Cookies on this website
We use cookies to ensure that we give you the best experience on our website. If you click 'Continue' we'll assume that you are happy to receive all cookies and you won't see this message again. Click 'Find out more' for information on how to change your cookie settings.

Using data obtained during a retrospective interview study of 30 women who had undergone genetic testing-BRCA1/2 mutation searching-this paper describes how women, previously diagnosed with breast/ovarian cancer, perceive their role in generating genetic information about themselves and their families. It observes that when describing their motivations for undergoing DNA testing and their experiences of disclosing genetic information within the family these women provide care based ethical justifications for their actions. Finally, it argues that generating genetic information and disclosing this information to kin raise different types of ethical issues. The implications of these findings for ethical debates about informed choice in the context of genetic testing are discussed.

Type

Journal article

Journal

J Med Ethics

Publication Date

04/2003

Volume

29

Pages

74 - 79

Keywords

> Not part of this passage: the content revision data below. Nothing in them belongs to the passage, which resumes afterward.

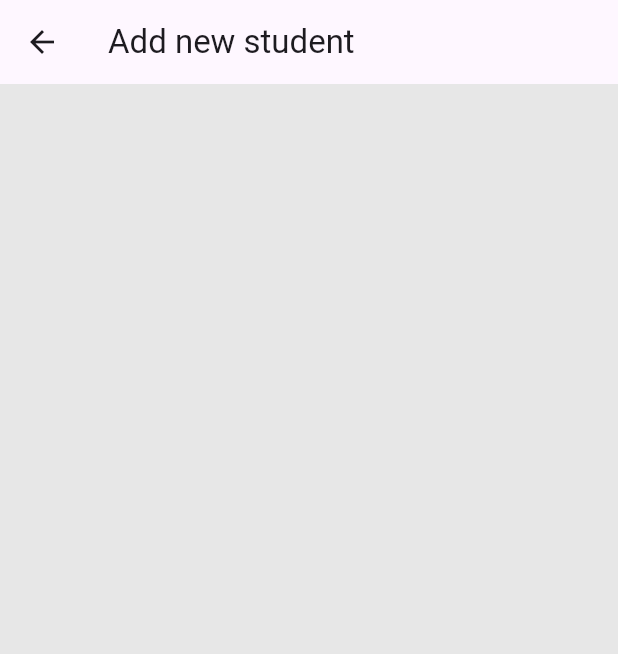
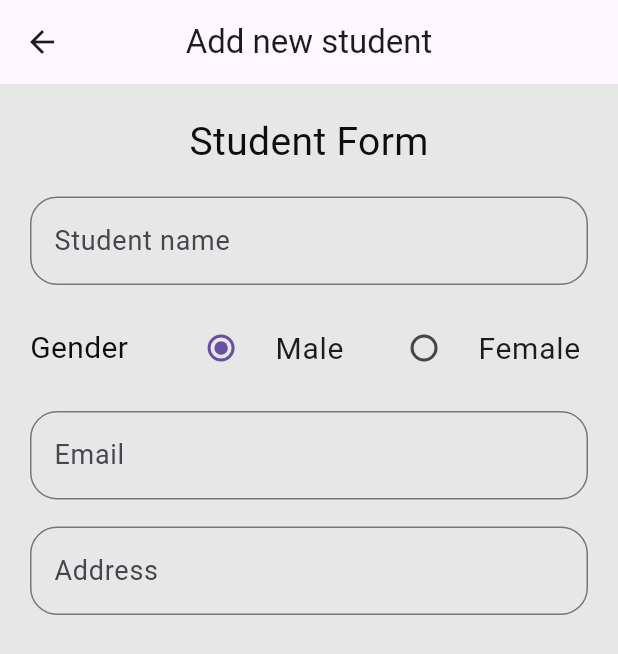
Before and after one commit to souneksarith3/theme_demo, a Flutter app: the Profile screen opened by its route, after a tap on the "add" icon, on a phone screen of 412 x 824 dp. Shown: the top 654 px of the screen. Run offline on Flutter 3.47's test engine with Material 3 defaults, Android fonts, the phone set to English and light mode, and no system bars; our stand-ins replace get, google_fonts, supabase_flutter; accounts and stored records are empty.

Commit message:
Build Student form

```diff
--- a/lib/controller/student_controller.dart
+++ b/lib/controller/student_controller.dart
@@ -6,6 +6,14 @@ class StudentController extends GetxController {
   final currentIndex = 0.obs;
 
   final pgController = PageController();
+  final ctlId = TextEditingController();
+  final ctlName = TextEditingController();
+  final ctlGender = "Male".obs;
+  final ctlEmail = TextEditingController();
+  final ctlAddress = TextEditingController();
+  final selectGender = 1.obs;
+
+  final stdFormKey = GlobalKey<FormState>();
 
   final List<StudentModel> studentList = [
     StudentModel(
@@ -46,4 +54,5 @@ class StudentController extends GetxController {
   void setCurrentIndex(int value) {
     currentIndex.value = value;
   }
+
 }
--- a/lib/screens/pages/attendance_page.dart
+++ b/lib/screens/pages/attendance_page.dart
@@ -0,0 +1,14 @@
+import 'package:flutter/material.dart';
+
+class AttendancePage extends StatelessWidget {
+  const AttendancePage({super.key});
+
+  @override
+  Widget build(BuildContext context) {
+    return Container(
+      child: Center(
+        child: Text("Attendance Page"),
+      ),
+    );
+  }
+}
--- a/lib/screens/pages/exam_page.dart
+++ b/lib/screens/pages/exam_page.dart
@@ -0,0 +1,14 @@
+import 'package:flutter/material.dart';
+
+class ExamPage extends StatelessWidget {
+  const ExamPage({super.key});
+
+  @override
+  Widget build(BuildContext context) {
+    return Container(
+      child: Center(
+        child: Text("Examination Page"),
+      ),
+    );
+  }
+}
--- a/lib/screens/profile.dart
+++ b/lib/screens/profile.dart
@@ -4,6 +4,8 @@ import 'package:theme_demo/config/themes/app_theme.dart';
 import 'package:theme_demo/controller/home_controller.dart';
 import 'package:get/get.dart';
 import 'package:theme_demo/controller/student_controller.dart';
+import 'package:theme_demo/screens/pages/attendance_page.dart';
+import 'package:theme_demo/screens/pages/exam_page.dart';
 import 'package:theme_demo/screens/pages/student_page.dart';
 
 class navBar {
@@ -88,7 +90,7 @@ class Profile extends StatelessWidget {
                       print(stdController.currentIndex.toString());
                       stdController.pgController.animateToPage(
                         stdController.getCurrentIndex,
-                        duration: Duration(milliseconds: 400),
+                        duration: Duration(milliseconds: 300),
                         curve: Curves.linear,
                       );
                     },
@@ -130,6 +132,8 @@ class Profile extends StatelessWidget {
       },
       children: [
         StudentPage(),
+        AttendancePage(),
+        ExamPage(),
       ],
     );
   }
--- a/lib/screens/student/student_add.dart
+++ b/lib/screens/student/student_add.dart
@@ -1,12 +1,123 @@
 import 'package:flutter/material.dart';
+import 'package:get/get.dart';
+import 'package:theme_demo/config/themes/app_theme.dart';
+import 'package:theme_demo/controller/student_controller.dart';
+import 'package:theme_demo/config/themes/app_theme.dart';
 
 class StudentAdd extends StatelessWidget {
-  const StudentAdd({super.key});
+  StudentAdd({super.key});
+
+  final stdController = Get.put(StudentController());
 
   @override
   Widget build(BuildContext context) {
     return Scaffold(
-      appBar: AppBar(title: Text("Add new student"),),
+      appBar: AppBar(title: Text("Add new student"), centerTitle: true),
+      body: _buildBody(),
+    );
+  }
+
+  Widget _buildBody() {
+    return SingleChildScrollView(
+      child: Container(
+        padding: EdgeInsets.all(20),
+        child: Column(children: [_buildStudentForm()]),
+      ),
+    );
+  }
+
+  Widget _buildStudentForm() {
+    return Form(
+      key: stdController.stdFormKey,
+      child: Column(
+        spacing: 18,
+        children: [
+          Text(
+            "Student Form",
+            style: AppTheme.lightTheme.textTheme.headlineLarge,
+          ),
+          _buildTextFormField(
+            controller: stdController.ctlName,
+            label: "Student name",
+          ),
+          Obx(
+            () => SizedBox(
+              width: double.infinity,
+              child: Row(
+                mainAxisAlignment: MainAxisAlignment.spaceBetween,
+                spacing: 6,
+                children: [
+                  Expanded(
+                    flex: 0,
+                    child: Text(
+                      "Gender",
+                      style: TextStyle(
+                        fontSize: 20,
+                        fontFamily: AppTheme.fontFamily,
+                      ),
+                    ),
+                  ),
+                  SizedBox(width: 30),
+                  Expanded(
+                    child: RadioListTile<String>(
+                      dense: true,
+                      contentPadding: EdgeInsets.zero,
+                      title: Text(
+                        "Male",
+                        style: TextStyle(
+                          fontSize: 20,
+                          fontFamily: AppTheme.fontFamily,
+                        ),
+                      ),
+                      value: "Male",
+                      groupValue: stdController.ctlGender.value,
+                      onChanged: (value) {
+                        stdController.ctlGender.value = value!;
+                      },
+                    ),
+                  ),
+                  Expanded(
+                    child: RadioListTile<String>(
+                      contentPadding: EdgeInsets.zero,
+                      dense: true,
+                      title: Text(
+                        "Female",
+                        style: TextStyle(
+                          fontSize: 20,
+                          fontFamily: AppTheme.fontFamily,
+                        ),
+                      ),
+                      value: "Female",
+                      groupValue: stdController.ctlGender.value,
+                      onChanged: (value) {
+                        stdController.ctlGender.value = value!;
+                      },
+                    ),
+                  ),
+                ],
+              ),
+            ),
+          ),
+          _buildTextFormField(
+            controller: stdController.ctlEmail,
+            label: "Email",
+          ),
+          _buildTextFormField(
+            controller: stdController.ctlAddress,
+            label: "Address",
+          ),
+        ],
+      ),
+    );
+  }
+
+  Widget _buildTextFormField({
+    TextEditingController? controller,
+    String? label,
+  }) {
+    return TextFormField(
+      decoration: InputDecoration(label: Text(label!)),
+      controller: controller,
     );
   }
 }
```
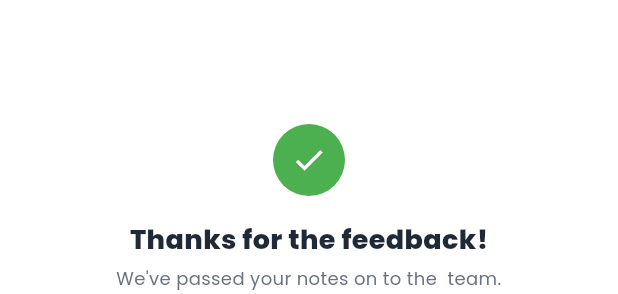
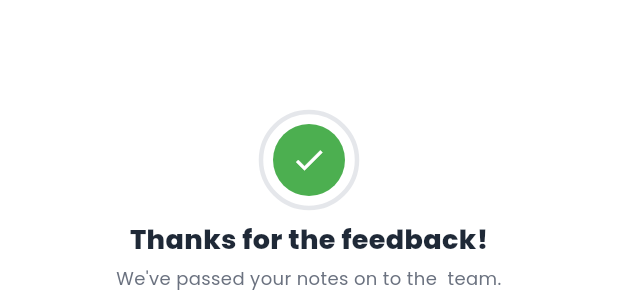
Before and after one commit to KrishTrivedi025/excelerate_connect, a Flutter app: the _SuccessPanel widget shown alone on an empty page, opened directly with empty values, on a phone screen of 412 x 824 dp. Shown: the part 404-698 px from the top of the screen. Run offline on Flutter 3.47's test engine with Material 3 defaults, Android fonts, the phone set to English and light mode, and no system bars; our stand-ins replace cached_network_image, google_fonts, lottie.

Commit message:
fix: countdown ring was rendering fully hidden behind the checkmark
CircularProgressIndicator's render object enforces a hard-coded
BoxConstraints(minWidth: 36, minHeight: 36). Inside a Stack, a
non-positioned child only gets loose constraints, so the indicator
settled at 36px — smaller than the 48px opaque checkmark circle
painted in front of it, making the ring invisible on device even
though it was present in the tree. Force it to a tight 64px SizedBox
so it's actually larger than the checkmark and visible around it.

```diff
--- a/lib/screens/feedback/feedback_screen.dart
+++ b/lib/screens/feedback/feedback_screen.dart
@@ -839,13 +839,22 @@ class _SuccessPanel extends StatelessWidget {
                     children: [
                       AnimatedBuilder(
                         animation: countdown,
-                        builder: (context, child) => CircularProgressIndicator(
+                        // Stack only gives non-positioned children loose
+                        // constraints, so without this explicit SizedBox the
+                        // indicator shrinks to its own 36px default — smaller
+                        // than the 48px checkmark circle in front of it, and
+                        // therefore fully hidden behind it.
+                        builder: (context, child) => SizedBox(
+                          width: 64,
+                          height: 64,
+                          child: CircularProgressIndicator(
                             value: 1 - countdown.value,
                             strokeWidth: 3,
                             strokeCap: StrokeCap.round,
                             backgroundColor: AppColors.divider,
                             valueColor: const AlwaysStoppedAnimation<Color>(
                               AppColors.primary,
+                            ),
                           ),
                         ),
                       ),
```
Also changed, not shown: lib/screens/registration/registration_screen.dart (+10 -1 lines). Lines whose indentation alone changed are shown as unchanged.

Empirical Approach, Genetics and Reproduction, Adult, Aged, Attitude to Health, Breast Neoplasms, Family, Female, Genetic Counseling, Genetic Privacy, Humans, Informed Consent, Middle Aged, Mutation, Ovarian Neoplasms, Personal Autonomy, Retrospective Studies, Role, Social Responsibility, Truth Disclosure